Hum Factors. 2018 Jun;60(4):445-464. doi: 10.1177/0018720818759102. Epub 2018 Feb 22.

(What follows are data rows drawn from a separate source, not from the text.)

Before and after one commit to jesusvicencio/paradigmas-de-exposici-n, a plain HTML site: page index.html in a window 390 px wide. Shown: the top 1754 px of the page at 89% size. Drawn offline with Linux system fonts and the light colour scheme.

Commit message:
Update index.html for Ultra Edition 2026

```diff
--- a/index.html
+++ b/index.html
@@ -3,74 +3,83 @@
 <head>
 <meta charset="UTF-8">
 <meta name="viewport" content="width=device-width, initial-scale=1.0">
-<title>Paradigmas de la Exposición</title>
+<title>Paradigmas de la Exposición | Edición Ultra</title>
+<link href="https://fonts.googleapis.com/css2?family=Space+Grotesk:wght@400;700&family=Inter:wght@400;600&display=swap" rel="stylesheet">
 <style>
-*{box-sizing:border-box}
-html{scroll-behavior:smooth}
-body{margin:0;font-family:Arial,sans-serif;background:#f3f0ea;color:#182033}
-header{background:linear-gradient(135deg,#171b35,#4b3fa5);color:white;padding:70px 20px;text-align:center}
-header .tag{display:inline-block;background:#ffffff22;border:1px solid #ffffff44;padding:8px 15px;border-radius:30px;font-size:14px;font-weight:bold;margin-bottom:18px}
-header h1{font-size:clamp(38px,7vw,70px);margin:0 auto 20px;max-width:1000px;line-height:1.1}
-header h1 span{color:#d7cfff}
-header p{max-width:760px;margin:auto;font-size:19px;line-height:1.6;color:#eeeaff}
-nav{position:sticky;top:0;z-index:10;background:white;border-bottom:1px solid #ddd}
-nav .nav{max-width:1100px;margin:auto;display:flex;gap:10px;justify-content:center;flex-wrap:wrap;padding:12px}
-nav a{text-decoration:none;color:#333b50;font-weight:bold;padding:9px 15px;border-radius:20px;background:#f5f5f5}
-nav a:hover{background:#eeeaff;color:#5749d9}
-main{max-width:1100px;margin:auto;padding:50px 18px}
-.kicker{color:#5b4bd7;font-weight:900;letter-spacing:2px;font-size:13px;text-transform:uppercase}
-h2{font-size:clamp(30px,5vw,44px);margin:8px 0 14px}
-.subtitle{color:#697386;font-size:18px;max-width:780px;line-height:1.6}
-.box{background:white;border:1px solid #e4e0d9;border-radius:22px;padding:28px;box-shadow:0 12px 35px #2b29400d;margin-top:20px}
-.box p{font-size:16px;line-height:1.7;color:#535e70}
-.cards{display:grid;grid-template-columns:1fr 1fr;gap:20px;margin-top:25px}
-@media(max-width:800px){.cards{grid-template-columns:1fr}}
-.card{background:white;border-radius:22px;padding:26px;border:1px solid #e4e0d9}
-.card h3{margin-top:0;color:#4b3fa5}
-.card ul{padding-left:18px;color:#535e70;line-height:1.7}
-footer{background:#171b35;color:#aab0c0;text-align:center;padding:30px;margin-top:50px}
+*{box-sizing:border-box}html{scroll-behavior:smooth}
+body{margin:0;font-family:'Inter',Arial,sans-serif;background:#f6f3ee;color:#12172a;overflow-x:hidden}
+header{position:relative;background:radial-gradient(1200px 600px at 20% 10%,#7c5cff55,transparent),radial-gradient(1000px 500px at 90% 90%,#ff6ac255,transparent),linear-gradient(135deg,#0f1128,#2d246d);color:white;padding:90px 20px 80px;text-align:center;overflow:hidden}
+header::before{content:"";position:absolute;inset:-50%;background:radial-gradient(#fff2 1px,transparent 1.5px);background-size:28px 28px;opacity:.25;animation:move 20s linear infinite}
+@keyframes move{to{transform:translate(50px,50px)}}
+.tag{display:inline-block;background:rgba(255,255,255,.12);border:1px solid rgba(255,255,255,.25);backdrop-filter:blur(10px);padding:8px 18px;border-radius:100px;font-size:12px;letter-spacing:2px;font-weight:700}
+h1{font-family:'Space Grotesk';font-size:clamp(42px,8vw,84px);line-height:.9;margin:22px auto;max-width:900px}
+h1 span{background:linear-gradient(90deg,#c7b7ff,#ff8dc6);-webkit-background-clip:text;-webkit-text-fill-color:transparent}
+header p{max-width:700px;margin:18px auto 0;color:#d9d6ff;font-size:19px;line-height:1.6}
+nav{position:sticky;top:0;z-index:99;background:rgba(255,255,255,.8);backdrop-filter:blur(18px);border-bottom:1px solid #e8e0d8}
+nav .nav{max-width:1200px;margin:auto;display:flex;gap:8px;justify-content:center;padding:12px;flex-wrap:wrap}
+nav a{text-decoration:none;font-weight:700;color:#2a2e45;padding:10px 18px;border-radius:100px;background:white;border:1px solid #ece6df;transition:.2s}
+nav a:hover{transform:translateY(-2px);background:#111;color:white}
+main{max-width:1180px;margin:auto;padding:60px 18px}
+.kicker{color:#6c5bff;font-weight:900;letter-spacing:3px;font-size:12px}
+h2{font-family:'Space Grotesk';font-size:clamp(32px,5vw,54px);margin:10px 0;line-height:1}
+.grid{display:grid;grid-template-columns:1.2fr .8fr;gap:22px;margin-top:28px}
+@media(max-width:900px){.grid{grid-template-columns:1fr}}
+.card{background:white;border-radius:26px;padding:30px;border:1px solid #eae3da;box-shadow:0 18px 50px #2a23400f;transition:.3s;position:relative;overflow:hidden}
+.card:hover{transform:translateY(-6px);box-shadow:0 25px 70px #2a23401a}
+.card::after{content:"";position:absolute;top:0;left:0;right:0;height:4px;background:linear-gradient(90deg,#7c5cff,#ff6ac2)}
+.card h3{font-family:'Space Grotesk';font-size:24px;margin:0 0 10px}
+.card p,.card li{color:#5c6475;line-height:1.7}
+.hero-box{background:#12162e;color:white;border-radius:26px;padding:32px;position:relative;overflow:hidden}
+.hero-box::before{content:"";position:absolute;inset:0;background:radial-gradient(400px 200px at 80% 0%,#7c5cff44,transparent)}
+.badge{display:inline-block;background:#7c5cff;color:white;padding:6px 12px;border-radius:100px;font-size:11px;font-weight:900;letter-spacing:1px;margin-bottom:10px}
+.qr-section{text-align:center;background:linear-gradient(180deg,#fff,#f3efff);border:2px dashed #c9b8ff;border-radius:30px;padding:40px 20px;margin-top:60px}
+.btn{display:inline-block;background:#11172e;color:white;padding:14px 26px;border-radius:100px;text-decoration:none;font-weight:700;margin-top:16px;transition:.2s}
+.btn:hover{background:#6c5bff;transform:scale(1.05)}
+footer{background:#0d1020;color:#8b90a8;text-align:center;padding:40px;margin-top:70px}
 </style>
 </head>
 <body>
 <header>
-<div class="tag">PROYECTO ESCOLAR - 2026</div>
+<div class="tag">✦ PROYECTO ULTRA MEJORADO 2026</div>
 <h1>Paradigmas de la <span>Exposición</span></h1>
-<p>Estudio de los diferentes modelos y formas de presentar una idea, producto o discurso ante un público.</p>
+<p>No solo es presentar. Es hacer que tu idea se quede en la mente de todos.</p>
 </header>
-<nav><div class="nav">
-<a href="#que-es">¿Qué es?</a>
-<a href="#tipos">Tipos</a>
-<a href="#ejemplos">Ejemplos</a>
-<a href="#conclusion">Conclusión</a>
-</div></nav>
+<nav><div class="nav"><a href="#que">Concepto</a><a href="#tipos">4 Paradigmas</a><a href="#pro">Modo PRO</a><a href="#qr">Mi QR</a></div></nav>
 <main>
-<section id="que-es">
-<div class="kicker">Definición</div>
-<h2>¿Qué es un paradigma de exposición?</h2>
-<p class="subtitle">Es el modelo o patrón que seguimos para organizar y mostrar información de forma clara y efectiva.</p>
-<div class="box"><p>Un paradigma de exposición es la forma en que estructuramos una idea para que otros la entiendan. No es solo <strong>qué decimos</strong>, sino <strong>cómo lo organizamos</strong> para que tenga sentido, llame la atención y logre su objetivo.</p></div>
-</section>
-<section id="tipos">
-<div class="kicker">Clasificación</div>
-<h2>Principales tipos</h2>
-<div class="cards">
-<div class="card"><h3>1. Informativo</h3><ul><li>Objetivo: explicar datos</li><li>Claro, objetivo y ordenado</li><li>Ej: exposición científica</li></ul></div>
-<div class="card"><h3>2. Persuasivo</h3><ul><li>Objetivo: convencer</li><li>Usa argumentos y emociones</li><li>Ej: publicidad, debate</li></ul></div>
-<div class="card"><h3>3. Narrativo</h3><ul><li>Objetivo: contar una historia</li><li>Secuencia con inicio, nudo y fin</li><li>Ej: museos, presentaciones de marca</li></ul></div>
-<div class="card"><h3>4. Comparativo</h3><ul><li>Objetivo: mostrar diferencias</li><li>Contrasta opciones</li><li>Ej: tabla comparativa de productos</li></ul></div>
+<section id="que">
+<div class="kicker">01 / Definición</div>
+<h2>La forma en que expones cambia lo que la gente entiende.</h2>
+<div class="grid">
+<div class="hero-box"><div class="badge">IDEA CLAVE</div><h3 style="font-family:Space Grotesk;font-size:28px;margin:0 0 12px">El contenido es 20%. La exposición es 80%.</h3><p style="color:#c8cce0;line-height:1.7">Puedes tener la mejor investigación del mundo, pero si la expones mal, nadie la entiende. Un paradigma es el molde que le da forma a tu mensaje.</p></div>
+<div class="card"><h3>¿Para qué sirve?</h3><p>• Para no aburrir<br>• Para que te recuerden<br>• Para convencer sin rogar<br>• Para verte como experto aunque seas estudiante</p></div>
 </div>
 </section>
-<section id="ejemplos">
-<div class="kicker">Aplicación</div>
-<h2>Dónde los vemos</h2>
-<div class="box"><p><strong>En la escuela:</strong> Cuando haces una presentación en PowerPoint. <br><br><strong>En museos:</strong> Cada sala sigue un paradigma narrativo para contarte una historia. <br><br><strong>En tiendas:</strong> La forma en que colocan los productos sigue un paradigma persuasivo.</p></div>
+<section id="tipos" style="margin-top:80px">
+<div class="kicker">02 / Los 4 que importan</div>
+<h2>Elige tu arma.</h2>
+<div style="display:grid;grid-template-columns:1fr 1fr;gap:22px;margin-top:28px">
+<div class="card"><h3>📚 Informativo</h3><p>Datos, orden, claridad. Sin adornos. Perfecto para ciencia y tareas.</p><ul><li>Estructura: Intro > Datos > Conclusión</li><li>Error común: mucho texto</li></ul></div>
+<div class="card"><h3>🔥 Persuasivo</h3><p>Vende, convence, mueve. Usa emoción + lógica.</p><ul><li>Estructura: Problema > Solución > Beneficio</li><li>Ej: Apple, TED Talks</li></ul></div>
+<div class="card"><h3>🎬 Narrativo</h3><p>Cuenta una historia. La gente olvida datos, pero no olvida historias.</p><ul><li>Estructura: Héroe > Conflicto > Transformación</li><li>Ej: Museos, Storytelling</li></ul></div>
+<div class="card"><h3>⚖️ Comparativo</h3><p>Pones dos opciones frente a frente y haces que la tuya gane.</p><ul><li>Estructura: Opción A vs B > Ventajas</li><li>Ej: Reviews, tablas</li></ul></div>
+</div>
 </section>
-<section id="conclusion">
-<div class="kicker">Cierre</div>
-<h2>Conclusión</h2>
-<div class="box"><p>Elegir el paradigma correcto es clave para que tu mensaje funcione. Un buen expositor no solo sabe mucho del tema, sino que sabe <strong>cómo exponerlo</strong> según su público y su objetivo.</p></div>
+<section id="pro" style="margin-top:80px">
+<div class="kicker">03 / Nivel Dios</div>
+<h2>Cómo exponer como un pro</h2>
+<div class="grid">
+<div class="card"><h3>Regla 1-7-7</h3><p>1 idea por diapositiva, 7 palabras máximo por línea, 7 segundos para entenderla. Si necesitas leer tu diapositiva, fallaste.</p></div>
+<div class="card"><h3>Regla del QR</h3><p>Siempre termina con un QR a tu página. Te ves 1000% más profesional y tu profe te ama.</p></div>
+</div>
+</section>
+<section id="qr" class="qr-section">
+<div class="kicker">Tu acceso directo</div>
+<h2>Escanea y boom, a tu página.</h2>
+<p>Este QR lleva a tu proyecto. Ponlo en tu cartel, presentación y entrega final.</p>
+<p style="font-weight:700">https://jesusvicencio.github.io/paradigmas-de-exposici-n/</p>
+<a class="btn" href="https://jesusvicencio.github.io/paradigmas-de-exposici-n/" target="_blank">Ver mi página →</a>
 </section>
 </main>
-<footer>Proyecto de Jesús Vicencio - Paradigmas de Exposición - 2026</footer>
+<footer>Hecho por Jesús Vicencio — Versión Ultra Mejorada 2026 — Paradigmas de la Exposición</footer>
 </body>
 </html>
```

Objective This research sought to determine whether people can perceive and process three nonredundant (and unrelated) signals in vision, hearing, and touch at the same time and how aging and concurrent task demands affect this ability. Background Multimodal displays have been shown to improve multitasking and attention management; however, their potential limitations are not well understood. The majority of studies on multimodal information presentation have focused on the processing of only two concurrent and, most often, redundant cues by younger participants. Method Two experiments were conducted in which younger and older adults detected and responded to a series of singles, pairs, and triplets of visual, auditory, and tactile cues in the absence (Experiment 1) and presence (Experiment 2) of an ongoing simulated driving task. Detection rates, response times, and driving task performance were measured. Results Compared to younger participants, older adults showed longer response times and higher error rates in response to cues/cue combinations. Older participants often missed the tactile cue when three cues were combined. They sometimes falsely reported the presence of a visual cue when presented with a pair of auditory and tactile signals. Driving performance suffered most in the presence of cue triplets. Conclusion People are more likely to miss information if more than two concurrent nonredundant signals are presented to different sensory channels. Application The findings from this work help inform the design of multimodal displays and ensure their usefulness across different age groups and in various application domains.